Recently I have been working in the renewable energy field and two pieces of insight highlighted two key mistakes that innovators, but particularly engineering and science based start-ups, are prone to making.
Mistake 1: talking to the market after key design elements have already been locked down.
Mistake 2: failing to consider the economic envelope in which their innovation needs to perform.
The first insight we received from several market participants, in multiple geographies, was that the product in question would need to payback in under 7 years. The reason for this was that each of them had previously tried to play in the segment and had been burnt by products that failed to live up to their production and economic claims. Consequently, potential adopters wanted something that came with a lower risk economic profile. The line that was drawn in the sand was that it must have a payback below that of a comparable substitute technology that was well established and had a payback of around 8-9 years. It is important to note that whatever the hurdle rate to be successful, the technology in question must be able to achieve this without reliance on incentives or subsidies (these should just be cream on top) due to the unstable nature of government policy.
Price elasticity of the segment
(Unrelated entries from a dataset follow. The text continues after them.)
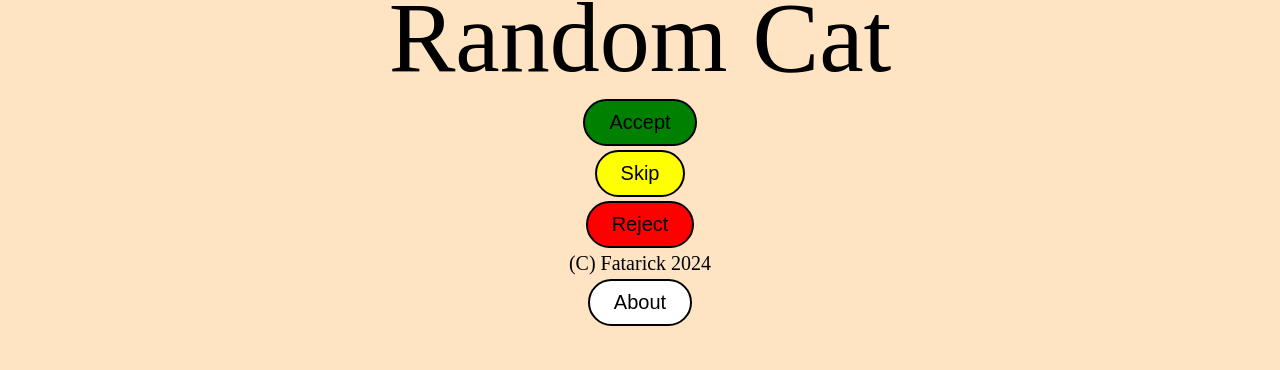
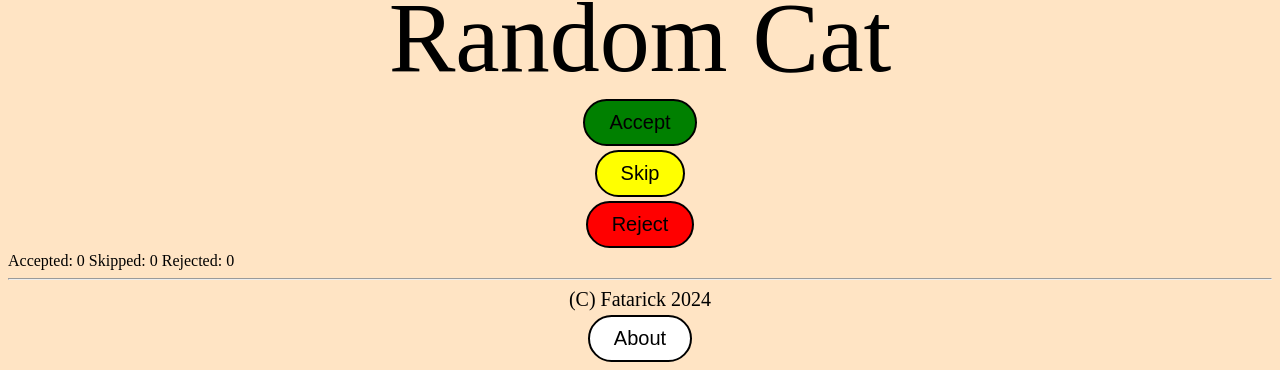
Before and after one commit to fatarick/catpicker, a plain HTML site: page index.html in a window 1280 px wide. Shown: the part 580-950 px from the top of the page. Before the commit the page ends 914 px from the top, so only its background shows below. Drawn offline with Linux system fonts and the light colour scheme.

Commit message:
add stats to html

```diff
--- a/index.html
+++ b/index.html
@@ -12,6 +12,12 @@
     <button id="accept" onclick="accept()" class="center">Accept</button>
     <button id="skip" onclick="skip()" class="center">Skip</button>
     <button id="reject" onclick="reject()" class="center">Reject</button>
+    <div id="stats" class="center">
+        <p1 id="accepted">Accepted: 0</p1>
+        <p1 id="skipped">Skipped: 0</p1>
+        <p1 id="rejected">Rejected: 0</p1>
+    </div>
+    <hr>
     <p2 id="copyright" class="center">(C) Fatarick 2024</p2>
     <button id="about" class="center" onclick="redirectToAbout()">About</p2>
     <script src="scriptIndex.js"></script>
```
The second insight related to the price elasticity of the market. We were told that no matter how much better the new product was compared to the existing direct competition -or substitute technology- there was an implied capital ceiling that buyers would pay for such a product, beyond which the number of buyers would reduce dramatically. For example, even if product A gave 2x or 3x more output than product B, customers would never pay more than £YK (~ 20% greater than the price of product B) for a product, no matter how better it looked or how better it performed. So potential channel partners took this implied market ceiling as their starting point and then looked at what margin they would need given their cost of sale and likely sales volume (which was ~20% of Y) and said you need to sell us the new product at £0.8YK.
The new challenge
Therefore, the engineering challenge is now not solely how do I get x output or x% increase in output compared to existing products to give me an improved cost per unit of measurement. But how do I do this within the envelope of the key economic performance indicators used by those who have the ability to adopt my technology at scale (e.g. payback in under 7 years) and below the perceived maximum capital budget that the market deems as value for that size/type of product. If you are able to engineer a solution backwards from these constraints, then you potentially have a winning proposition that can dominate a market. The obvious inference here also, is that this is as much a supply chain challenge as an engineering design one. And this does not remove the need to have improved performance compared to competition or to address any aesthetics challenges that existing products may have, these too need to be overcome in the design.
Bringing the market into the design stage
So then, comes the question, how do you know what is the economic performance and capital budget envelope within which you need to play? The answer is simple, speak to the market from a very early design stage and find out what needs to be true economically for them to adopt your product at scale. The challenge here, and one which Christiansen identifies in The Innovator’s Dilemma, is identifying the right people to speak to who will give you the correct insight. By developing an ideal profile of who likely adopters of your technology may be, and what an evangelistic adopter might look like, you can mitigate this risk of false insight.
The key at this early stage is not to lock down your design, supply chain or revenue model until you know they enable you to meet these key metrics or until you can show a route to these (e.g. via economies of scale that potential customers could deliver).